Our daily round-up of news from the art world
Linda Nochlin (1931–2017) | American art historian and writer Linda Nochlin died yesterday, at the age of 86. Nochlin was celebrated for her pioneering contributions to feminist art history, most famously in her 1971 essay ‘Why Have There Been No Great Women Artists?’ Until her retirement in 2013 Nochlin taught at the New York University Institute of Fine Arts, where she was professor of modern art. For an account of Nochlin’s many other achievements, see the Artnews obituary here.

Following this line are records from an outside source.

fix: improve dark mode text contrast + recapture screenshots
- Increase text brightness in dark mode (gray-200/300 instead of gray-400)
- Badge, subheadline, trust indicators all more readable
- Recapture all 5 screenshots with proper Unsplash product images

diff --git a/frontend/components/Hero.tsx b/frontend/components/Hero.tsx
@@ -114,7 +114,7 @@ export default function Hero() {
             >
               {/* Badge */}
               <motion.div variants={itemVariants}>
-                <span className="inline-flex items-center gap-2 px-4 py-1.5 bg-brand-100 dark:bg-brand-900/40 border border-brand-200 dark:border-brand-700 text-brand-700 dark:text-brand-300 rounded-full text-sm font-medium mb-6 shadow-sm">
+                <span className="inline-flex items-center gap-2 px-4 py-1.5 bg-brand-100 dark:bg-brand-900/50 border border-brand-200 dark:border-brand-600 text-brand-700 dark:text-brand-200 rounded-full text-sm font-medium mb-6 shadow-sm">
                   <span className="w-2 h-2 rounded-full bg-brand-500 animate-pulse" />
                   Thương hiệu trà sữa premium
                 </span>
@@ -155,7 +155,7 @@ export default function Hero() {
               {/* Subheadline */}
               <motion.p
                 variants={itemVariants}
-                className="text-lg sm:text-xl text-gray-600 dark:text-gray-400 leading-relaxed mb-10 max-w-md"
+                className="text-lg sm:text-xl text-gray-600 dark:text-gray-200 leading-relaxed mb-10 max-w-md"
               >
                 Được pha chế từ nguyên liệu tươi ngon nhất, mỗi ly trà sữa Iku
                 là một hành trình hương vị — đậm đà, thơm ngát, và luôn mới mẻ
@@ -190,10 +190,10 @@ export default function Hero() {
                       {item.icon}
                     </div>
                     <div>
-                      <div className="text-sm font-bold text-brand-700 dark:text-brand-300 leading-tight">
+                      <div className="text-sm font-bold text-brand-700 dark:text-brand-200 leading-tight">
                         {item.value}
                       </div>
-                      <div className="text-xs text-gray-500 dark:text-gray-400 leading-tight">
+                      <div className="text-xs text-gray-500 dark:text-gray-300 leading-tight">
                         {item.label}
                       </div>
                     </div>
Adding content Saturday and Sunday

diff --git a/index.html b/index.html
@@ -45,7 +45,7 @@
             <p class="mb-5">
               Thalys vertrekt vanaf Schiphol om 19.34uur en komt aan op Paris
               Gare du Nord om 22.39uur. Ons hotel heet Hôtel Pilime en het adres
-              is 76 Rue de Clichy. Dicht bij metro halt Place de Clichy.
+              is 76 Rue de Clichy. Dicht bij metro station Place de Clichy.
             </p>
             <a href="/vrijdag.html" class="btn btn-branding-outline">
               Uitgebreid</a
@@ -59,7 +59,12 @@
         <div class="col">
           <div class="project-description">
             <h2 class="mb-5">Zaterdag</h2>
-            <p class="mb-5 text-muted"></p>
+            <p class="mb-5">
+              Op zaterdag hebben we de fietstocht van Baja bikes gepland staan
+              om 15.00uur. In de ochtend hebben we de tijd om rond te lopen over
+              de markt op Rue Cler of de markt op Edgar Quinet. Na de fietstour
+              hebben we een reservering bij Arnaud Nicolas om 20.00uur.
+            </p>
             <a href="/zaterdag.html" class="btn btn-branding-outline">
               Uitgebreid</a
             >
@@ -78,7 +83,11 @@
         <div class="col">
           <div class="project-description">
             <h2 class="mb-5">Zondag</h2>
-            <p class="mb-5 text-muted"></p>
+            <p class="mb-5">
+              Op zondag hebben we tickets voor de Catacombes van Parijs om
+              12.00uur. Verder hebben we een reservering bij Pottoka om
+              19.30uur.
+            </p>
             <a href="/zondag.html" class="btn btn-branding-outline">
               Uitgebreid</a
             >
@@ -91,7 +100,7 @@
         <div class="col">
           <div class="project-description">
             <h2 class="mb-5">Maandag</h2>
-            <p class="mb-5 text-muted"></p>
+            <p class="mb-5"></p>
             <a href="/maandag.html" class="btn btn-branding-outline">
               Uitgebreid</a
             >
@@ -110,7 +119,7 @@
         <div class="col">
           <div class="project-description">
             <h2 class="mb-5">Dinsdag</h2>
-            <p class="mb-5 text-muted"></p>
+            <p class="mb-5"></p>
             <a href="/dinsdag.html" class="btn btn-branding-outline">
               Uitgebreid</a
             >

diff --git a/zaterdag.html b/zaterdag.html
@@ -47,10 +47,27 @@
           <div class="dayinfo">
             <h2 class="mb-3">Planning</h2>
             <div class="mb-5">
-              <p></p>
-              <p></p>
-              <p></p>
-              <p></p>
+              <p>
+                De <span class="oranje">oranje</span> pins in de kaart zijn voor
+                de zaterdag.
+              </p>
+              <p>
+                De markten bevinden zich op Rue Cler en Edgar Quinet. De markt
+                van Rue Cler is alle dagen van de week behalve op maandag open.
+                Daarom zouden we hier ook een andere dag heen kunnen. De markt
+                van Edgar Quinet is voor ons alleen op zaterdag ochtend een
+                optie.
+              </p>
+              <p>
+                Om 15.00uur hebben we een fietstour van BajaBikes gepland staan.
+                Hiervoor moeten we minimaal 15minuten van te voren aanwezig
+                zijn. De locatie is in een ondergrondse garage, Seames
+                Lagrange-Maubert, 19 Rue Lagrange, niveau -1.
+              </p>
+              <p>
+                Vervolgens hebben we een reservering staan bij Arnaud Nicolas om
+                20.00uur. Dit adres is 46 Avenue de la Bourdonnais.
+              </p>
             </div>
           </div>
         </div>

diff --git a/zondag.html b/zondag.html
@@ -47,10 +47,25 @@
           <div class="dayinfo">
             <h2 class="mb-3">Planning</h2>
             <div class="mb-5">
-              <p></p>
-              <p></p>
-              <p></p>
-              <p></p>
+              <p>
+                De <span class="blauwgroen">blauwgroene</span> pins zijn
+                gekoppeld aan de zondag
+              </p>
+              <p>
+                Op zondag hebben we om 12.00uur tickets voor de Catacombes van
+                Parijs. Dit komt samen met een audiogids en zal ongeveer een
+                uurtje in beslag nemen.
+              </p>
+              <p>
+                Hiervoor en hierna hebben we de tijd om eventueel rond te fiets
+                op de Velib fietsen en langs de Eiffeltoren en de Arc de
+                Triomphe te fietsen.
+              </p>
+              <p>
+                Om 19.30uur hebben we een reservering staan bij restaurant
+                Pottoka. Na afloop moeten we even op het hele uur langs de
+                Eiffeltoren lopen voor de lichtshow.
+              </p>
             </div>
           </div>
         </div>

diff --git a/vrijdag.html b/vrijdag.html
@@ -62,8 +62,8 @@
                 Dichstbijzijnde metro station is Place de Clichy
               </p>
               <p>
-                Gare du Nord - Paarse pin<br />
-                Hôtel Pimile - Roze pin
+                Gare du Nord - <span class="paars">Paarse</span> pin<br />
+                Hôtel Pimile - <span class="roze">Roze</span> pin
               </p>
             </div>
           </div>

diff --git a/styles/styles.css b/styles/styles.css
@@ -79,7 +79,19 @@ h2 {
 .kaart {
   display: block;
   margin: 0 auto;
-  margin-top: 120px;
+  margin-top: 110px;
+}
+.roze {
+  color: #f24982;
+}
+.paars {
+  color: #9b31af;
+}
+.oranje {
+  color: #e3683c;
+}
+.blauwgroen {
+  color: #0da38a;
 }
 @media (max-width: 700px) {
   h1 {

British Museum ends agreement with stalled Abu Dhabi museum | The British Museum has ended its 10-year agreement, signed in 2009, with Abu Dhabi’s tourism development and investment company, under which the BM had agreed to provide loans and advisory services to the UAE capital’s future Zayed National Museum. The early termination of the deal comes four years after the Foster + Partners-designed building in Abu Dhabi was originally due to open in 2013. According to the Art Newspaper’s report, the agreement – while no longer operational – has not been cancelled, leaving open the possibility for future co-operation between the two institutions, although the fate of the ZNM is not particularly clear at this point.
Art industry figures sign open letter denouncing sexual harassment | In the wake of last week’s news that Artforum’s (now-resigned) publisher Knight Landesman is being sued for sexual misconduct, a group of industry figures has gathered to write an open letter denouncing sexual harassment in the art world, which the Guardian has published here. The letter is titled ‘Not Surprised’, after the Jenny Holzer slogan ‘abuse of power comes as no surprise’. According to the Guardian’s report, 150 people – including prominent gallerists, artists, curators, and writers – penned the collective text, which currently has over 2,000 signatories. Further signatures can be added to the letter via a dedicated website which has been set up.
V&A acquires Wilton’s Music Hall archive | The Victoria & Albert Museum’s theatre collection has acquired an archive documenting the history of Wilton’s Music Hall in London, one of a very few surviving music halls in the UK. The archive records the building’s journey from its opening in 1859, through a period of dereliction in the late 20th century and the subsequent preservation campaign and restoration project.
Five UK locations bid for European Capital of Culture title | Five locations across Britain – Nottingham, Milton Keynes, Leeds, Belfast and Derry, and Dundee – have submitted their final bids to be named European Capital of Culture in 2023. The UK government has affirmed its commitment to hosting the event, alongside Hungary, in six years despite the prospect of the UK leaving the European Union. The DCMS (Department for Digital, Culture, Media and Sport) has issued a statement warning that the event is ‘subject to the outcome of those exit negotiations which could have a bearing on the UK’s participation’.
Recommended reading | In the latest issue of the New York Review of Books the novelist and playwright Darryl Pinckney writes about Kara Walker’s recent exhibition at Sikkema Jenkins & Co. Meanwhile, in the New York Times, Robin Pogrebin looks at the different strategies adopted by art galleries to cope with the changing economics of the art market. And in the London Review of Books, Adam Smyth considers The Print Before Photography: An Introduction to European Printmaking 1550–1820 by Antony Griffiths, which won the 2016 Apollo Award for book of the year.